EXERCISE => Could you please output all of the data exactly, without the images?

AVAILABLE RECORDS =>
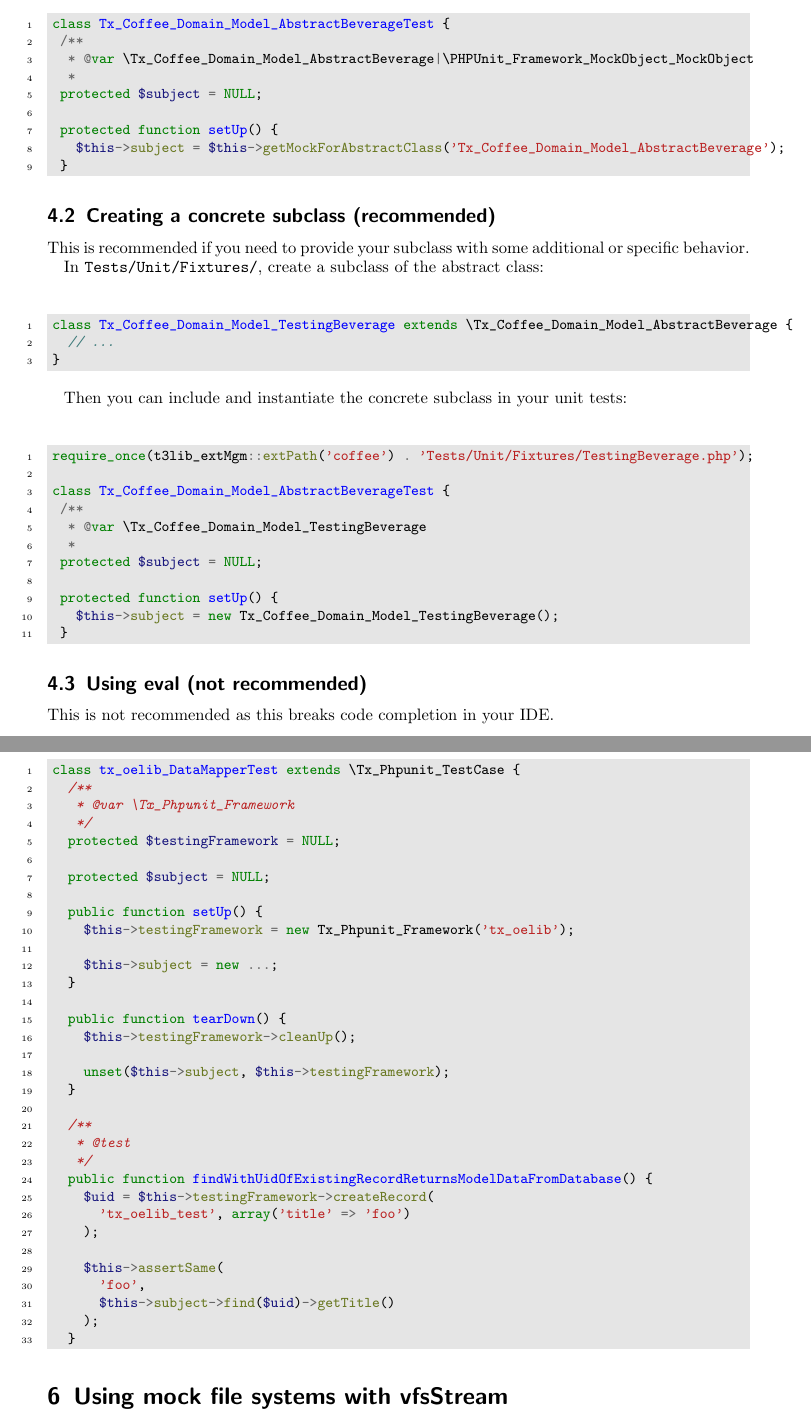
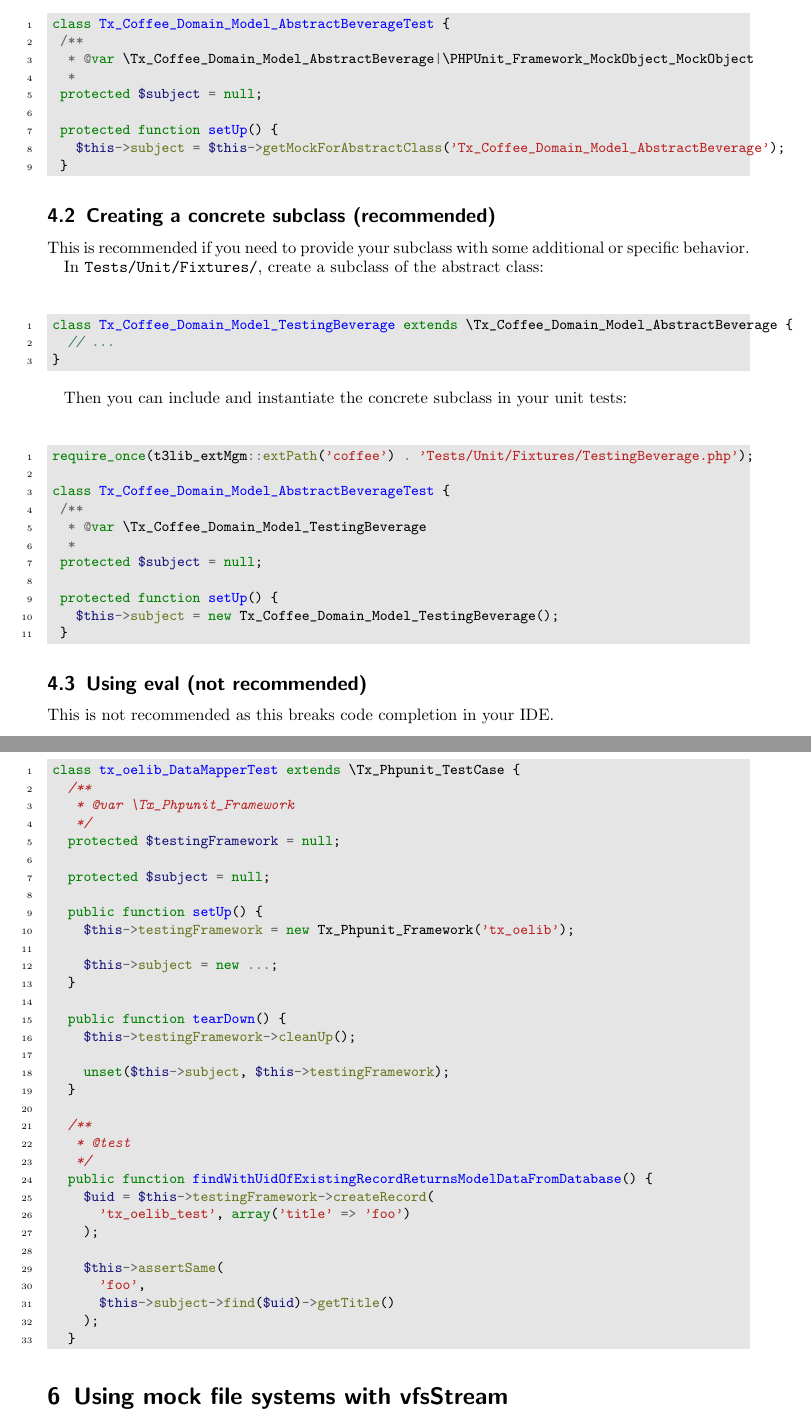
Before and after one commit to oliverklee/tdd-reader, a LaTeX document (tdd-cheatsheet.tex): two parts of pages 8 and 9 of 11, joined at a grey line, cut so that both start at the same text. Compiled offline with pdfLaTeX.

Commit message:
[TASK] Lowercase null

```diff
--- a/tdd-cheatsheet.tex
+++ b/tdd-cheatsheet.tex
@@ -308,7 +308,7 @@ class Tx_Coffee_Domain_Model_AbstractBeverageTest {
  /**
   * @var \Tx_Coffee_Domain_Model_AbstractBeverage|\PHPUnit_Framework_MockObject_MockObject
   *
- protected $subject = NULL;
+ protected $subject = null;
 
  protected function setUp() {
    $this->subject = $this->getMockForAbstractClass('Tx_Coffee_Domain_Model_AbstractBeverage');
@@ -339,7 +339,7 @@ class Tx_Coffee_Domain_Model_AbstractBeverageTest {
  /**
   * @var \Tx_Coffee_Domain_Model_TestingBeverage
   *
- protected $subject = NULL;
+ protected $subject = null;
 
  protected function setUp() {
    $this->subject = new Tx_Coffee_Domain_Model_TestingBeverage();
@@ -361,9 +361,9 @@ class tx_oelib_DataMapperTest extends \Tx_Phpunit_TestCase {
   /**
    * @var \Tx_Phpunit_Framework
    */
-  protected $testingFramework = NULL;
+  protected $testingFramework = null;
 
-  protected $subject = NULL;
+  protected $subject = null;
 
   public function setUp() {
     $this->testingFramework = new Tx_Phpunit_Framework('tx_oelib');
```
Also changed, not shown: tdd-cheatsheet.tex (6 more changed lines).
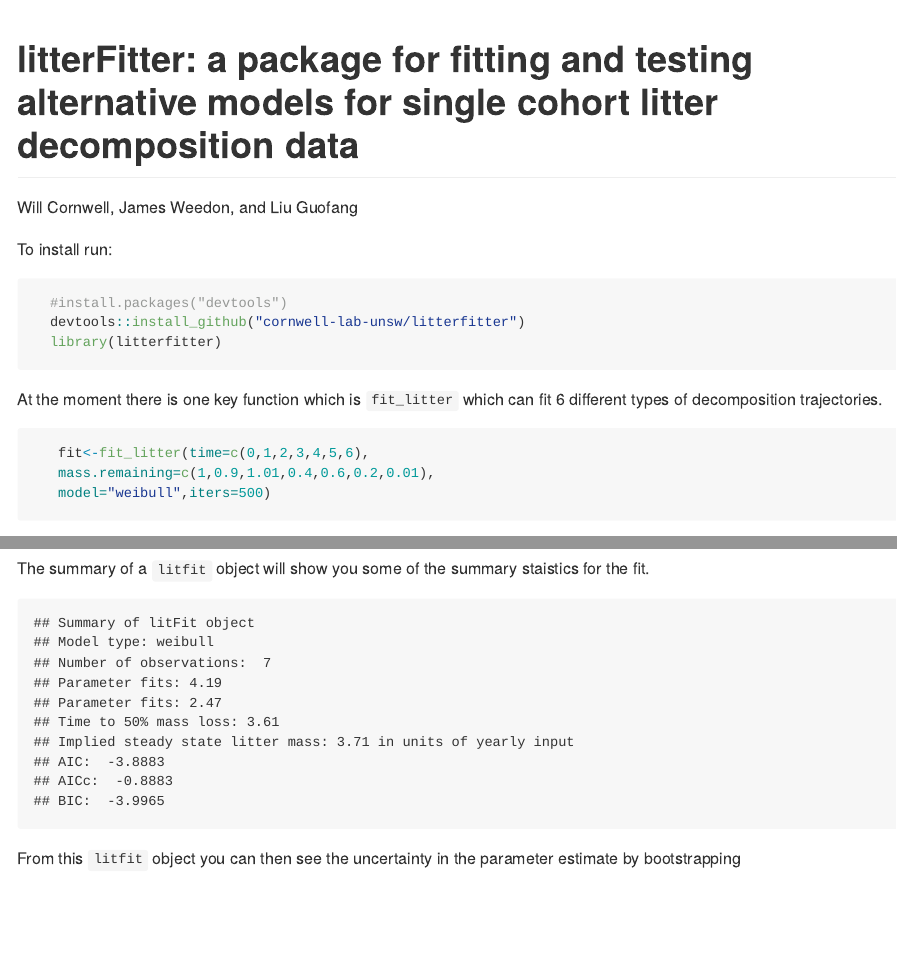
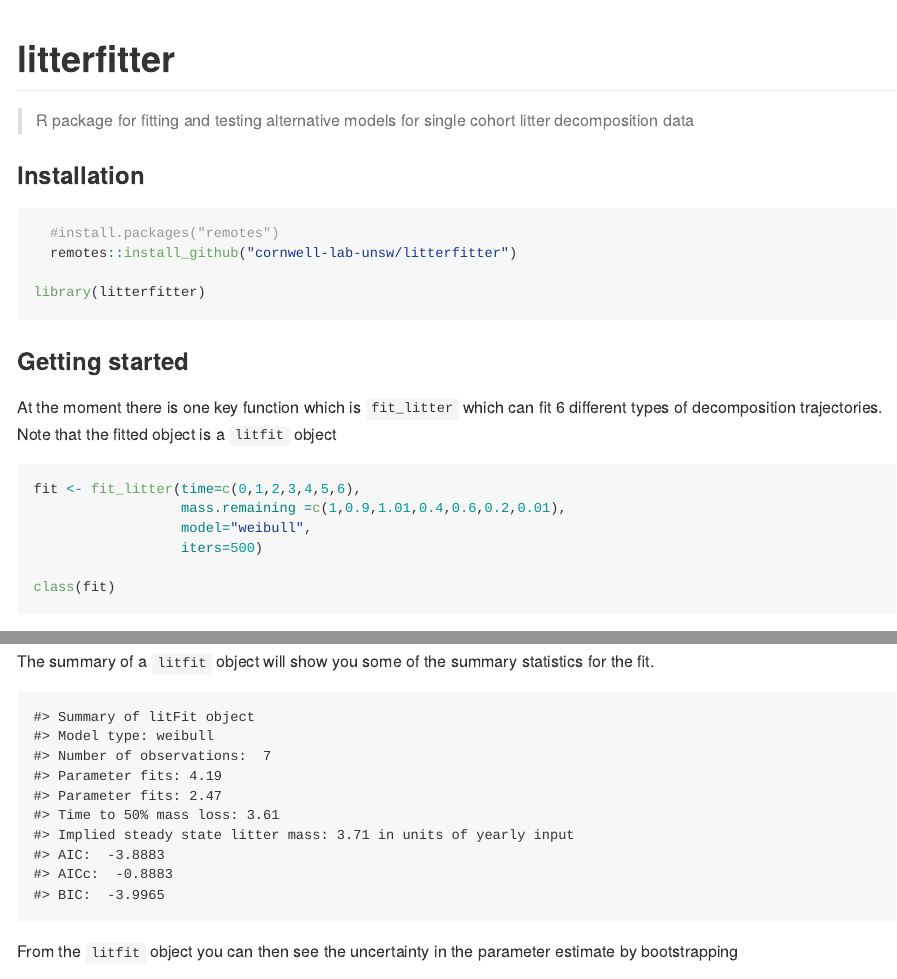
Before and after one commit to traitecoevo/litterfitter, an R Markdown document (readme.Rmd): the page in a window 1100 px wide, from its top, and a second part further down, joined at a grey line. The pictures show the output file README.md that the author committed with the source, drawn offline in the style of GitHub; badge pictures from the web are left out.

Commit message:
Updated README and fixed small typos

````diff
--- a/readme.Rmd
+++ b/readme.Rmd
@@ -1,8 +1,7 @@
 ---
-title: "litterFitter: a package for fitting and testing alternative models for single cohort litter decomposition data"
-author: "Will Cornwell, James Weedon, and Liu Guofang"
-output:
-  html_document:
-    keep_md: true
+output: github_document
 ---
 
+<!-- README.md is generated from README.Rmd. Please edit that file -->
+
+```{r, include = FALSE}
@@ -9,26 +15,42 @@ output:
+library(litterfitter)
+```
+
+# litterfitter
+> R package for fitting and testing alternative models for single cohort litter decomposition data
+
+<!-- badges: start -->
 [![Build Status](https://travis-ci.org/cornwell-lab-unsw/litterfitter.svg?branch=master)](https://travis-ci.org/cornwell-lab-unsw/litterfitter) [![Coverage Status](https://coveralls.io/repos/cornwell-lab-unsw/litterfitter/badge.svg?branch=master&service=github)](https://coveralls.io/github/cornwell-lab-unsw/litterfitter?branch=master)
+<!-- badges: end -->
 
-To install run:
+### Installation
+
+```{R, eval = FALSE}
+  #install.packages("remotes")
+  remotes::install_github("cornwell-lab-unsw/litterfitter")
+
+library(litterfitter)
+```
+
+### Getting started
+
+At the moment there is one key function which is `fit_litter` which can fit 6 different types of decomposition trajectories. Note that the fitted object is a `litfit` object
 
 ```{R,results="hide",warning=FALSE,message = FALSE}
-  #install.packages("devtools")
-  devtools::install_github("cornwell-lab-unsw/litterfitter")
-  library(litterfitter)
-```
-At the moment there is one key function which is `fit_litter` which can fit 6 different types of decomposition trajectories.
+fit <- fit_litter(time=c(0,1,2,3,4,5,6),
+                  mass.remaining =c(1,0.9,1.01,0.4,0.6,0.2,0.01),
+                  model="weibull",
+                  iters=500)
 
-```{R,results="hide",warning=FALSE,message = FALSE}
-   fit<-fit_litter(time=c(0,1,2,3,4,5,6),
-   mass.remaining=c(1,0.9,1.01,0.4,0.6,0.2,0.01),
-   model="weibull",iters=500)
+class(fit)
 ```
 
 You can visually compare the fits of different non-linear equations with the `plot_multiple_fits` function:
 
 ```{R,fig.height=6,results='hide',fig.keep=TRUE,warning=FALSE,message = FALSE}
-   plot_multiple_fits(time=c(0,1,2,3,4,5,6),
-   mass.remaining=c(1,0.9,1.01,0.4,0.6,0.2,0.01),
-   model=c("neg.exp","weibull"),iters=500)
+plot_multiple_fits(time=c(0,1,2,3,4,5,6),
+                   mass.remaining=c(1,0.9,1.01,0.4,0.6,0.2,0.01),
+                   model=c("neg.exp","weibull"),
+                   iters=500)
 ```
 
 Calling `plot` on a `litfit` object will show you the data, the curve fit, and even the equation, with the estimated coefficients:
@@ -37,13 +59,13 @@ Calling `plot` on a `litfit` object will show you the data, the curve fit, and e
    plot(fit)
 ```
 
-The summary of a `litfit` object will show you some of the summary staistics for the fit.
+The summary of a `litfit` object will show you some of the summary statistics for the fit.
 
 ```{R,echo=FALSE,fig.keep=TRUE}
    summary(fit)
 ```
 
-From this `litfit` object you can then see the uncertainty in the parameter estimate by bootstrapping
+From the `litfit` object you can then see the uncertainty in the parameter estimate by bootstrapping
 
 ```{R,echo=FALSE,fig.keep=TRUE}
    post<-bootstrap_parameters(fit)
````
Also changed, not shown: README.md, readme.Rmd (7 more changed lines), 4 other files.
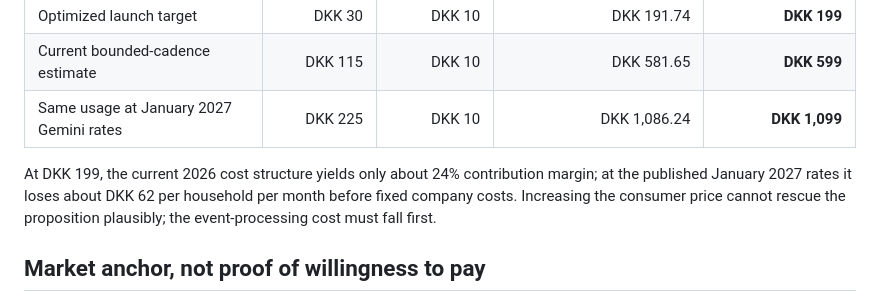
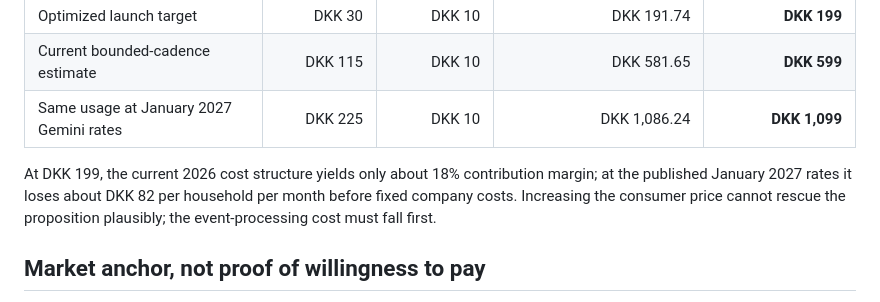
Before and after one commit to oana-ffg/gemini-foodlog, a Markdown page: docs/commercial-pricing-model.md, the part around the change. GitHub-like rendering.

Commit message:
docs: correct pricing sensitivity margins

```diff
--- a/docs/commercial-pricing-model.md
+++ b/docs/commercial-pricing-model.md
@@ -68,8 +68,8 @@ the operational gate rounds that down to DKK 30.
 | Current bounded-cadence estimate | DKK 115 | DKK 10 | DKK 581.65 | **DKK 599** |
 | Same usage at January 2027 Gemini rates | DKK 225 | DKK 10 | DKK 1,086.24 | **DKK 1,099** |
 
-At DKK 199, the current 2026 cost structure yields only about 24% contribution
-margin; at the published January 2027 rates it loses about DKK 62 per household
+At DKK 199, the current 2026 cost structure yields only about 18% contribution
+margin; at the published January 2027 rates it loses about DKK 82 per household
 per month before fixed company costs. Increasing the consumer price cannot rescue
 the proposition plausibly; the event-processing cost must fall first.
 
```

RESULT OF THIS EXERCISE =>
Before and after one commit to oliverklee/tdd-reader, a LaTeX document (tdd-cheatsheet.tex): two parts of pages 8 and 9 of 11, joined at a grey line, cut so that both start at the same text. Compiled offline with pdfLaTeX.

Commit message:
[TASK] Lowercase null

```diff
--- a/tdd-cheatsheet.tex
+++ b/tdd-cheatsheet.tex
@@ -308,7 +308,7 @@ class Tx_Coffee_Domain_Model_AbstractBeverageTest {
  /**
   * @var \Tx_Coffee_Domain_Model_AbstractBeverage|\PHPUnit_Framework_MockObject_MockObject
   *
- protected $subject = NULL;
+ protected $subject = null;
 
  protected function setUp() {
    $this->subject = $this->getMockForAbstractClass('Tx_Coffee_Domain_Model_AbstractBeverage');
@@ -339,7 +339,7 @@ class Tx_Coffee_Domain_Model_AbstractBeverageTest {
  /**
   * @var \Tx_Coffee_Domain_Model_TestingBeverage
   *
- protected $subject = NULL;
+ protected $subject = null;
 
  protected function setUp() {
    $this->subject = new Tx_Coffee_Domain_Model_TestingBeverage();
@@ -361,9 +361,9 @@ class tx_oelib_DataMapperTest extends \Tx_Phpunit_TestCase {
   /**
    * @var \Tx_Phpunit_Framework
    */
-  protected $testingFramework = NULL;
+  protected $testingFramework = null;
 
-  protected $subject = NULL;
+  protected $subject = null;
 
   public function setUp() {
     $this->testingFramework = new Tx_Phpunit_Framework('tx_oelib');
```
Also changed, not shown: tdd-cheatsheet.tex (6 more changed lines).
Before and after one commit to traitecoevo/litterfitter, an R Markdown document (readme.Rmd): the page in a window 1100 px wide, from its top, and a second part further down, joined at a grey line. The pictures show the output file README.md that the author committed with the source, drawn offline in the style of GitHub; badge pictures from the web are left out.

Commit message:
Updated README and fixed small typos

````diff
--- a/readme.Rmd
+++ b/readme.Rmd
@@ -1,8 +1,7 @@
 ---
-title: "litterFitter: a package for fitting and testing alternative models for single cohort litter decomposition data"
-author: "Will Cornwell, James Weedon, and Liu Guofang"
-output:
-  html_document:
-    keep_md: true
+output: github_document
 ---
 
+<!-- README.md is generated from README.Rmd. Please edit that file -->
+
+```{r, include = FALSE}
@@ -9,26 +15,42 @@ output:
+library(litterfitter)
+```
+
+# litterfitter
+> R package for fitting and testing alternative models for single cohort litter decomposition data
+
+<!-- badges: start -->
 [![Build Status](https://travis-ci.org/cornwell-lab-unsw/litterfitter.svg?branch=master)](https://travis-ci.org/cornwell-lab-unsw/litterfitter) [![Coverage Status](https://coveralls.io/repos/cornwell-lab-unsw/litterfitter/badge.svg?branch=master&service=github)](https://coveralls.io/github/cornwell-lab-unsw/litterfitter?branch=master)
+<!-- badges: end -->
 
-To install run:
+### Installation
+
+```{R, eval = FALSE}
+  #install.packages("remotes")
+  remotes::install_github("cornwell-lab-unsw/litterfitter")
+
+library(litterfitter)
+```
+
+### Getting started
+
+At the moment there is one key function which is `fit_litter` which can fit 6 different types of decomposition trajectories. Note that the fitted object is a `litfit` object
 
 ```{R,results="hide",warning=FALSE,message = FALSE}
-  #install.packages("devtools")
-  devtools::install_github("cornwell-lab-unsw/litterfitter")
-  library(litterfitter)
-```
-At the moment there is one key function which is `fit_litter` which can fit 6 different types of decomposition trajectories.
+fit <- fit_litter(time=c(0,1,2,3,4,5,6),
+                  mass.remaining =c(1,0.9,1.01,0.4,0.6,0.2,0.01),
+                  model="weibull",
+                  iters=500)
 
-```{R,results="hide",warning=FALSE,message = FALSE}
-   fit<-fit_litter(time=c(0,1,2,3,4,5,6),
-   mass.remaining=c(1,0.9,1.01,0.4,0.6,0.2,0.01),
-   model="weibull",iters=500)
+class(fit)
 ```
 
 You can visually compare the fits of different non-linear equations with the `plot_multiple_fits` function:
 
 ```{R,fig.height=6,results='hide',fig.keep=TRUE,warning=FALSE,message = FALSE}
-   plot_multiple_fits(time=c(0,1,2,3,4,5,6),
-   mass.remaining=c(1,0.9,1.01,0.4,0.6,0.2,0.01),
-   model=c("neg.exp","weibull"),iters=500)
+plot_multiple_fits(time=c(0,1,2,3,4,5,6),
+                   mass.remaining=c(1,0.9,1.01,0.4,0.6,0.2,0.01),
+                   model=c("neg.exp","weibull"),
+                   iters=500)
 ```
 
 Calling `plot` on a `litfit` object will show you the data, the curve fit, and even the equation, with the estimated coefficients:
@@ -37,13 +59,13 @@ Calling `plot` on a `litfit` object will show you the data, the curve fit, and e
    plot(fit)
 ```
 
-The summary of a `litfit` object will show you some of the summary staistics for the fit.
+The summary of a `litfit` object will show you some of the summary statistics for the fit.
 
 ```{R,echo=FALSE,fig.keep=TRUE}
    summary(fit)
 ```
 
-From this `litfit` object you can then see the uncertainty in the parameter estimate by bootstrapping
+From the `litfit` object you can then see the uncertainty in the parameter estimate by bootstrapping
 
 ```{R,echo=FALSE,fig.keep=TRUE}
    post<-bootstrap_parameters(fit)
````
Also changed, not shown: README.md, readme.Rmd (7 more changed lines), 4 other files.
Before and after one commit to oana-ffg/gemini-foodlog, a Markdown page: docs/commercial-pricing-model.md, the part around the change. GitHub-like rendering.

Commit message:
docs: correct pricing sensitivity margins

```diff
--- a/docs/commercial-pricing-model.md
+++ b/docs/commercial-pricing-model.md
@@ -68,8 +68,8 @@ the operational gate rounds that down to DKK 30.
 | Current bounded-cadence estimate | DKK 115 | DKK 10 | DKK 581.65 | **DKK 599** |
 | Same usage at January 2027 Gemini rates | DKK 225 | DKK 10 | DKK 1,086.24 | **DKK 1,099** |
 
-At DKK 199, the current 2026 cost structure yields only about 24% contribution
-margin; at the published January 2027 rates it loses about DKK 62 per household
+At DKK 199, the current 2026 cost structure yields only about 18% contribution
+margin; at the published January 2027 rates it loses about DKK 82 per household
 per month before fixed company costs. Increasing the consumer price cannot rescue
 the proposition plausibly; the event-processing cost must fall first.
 
```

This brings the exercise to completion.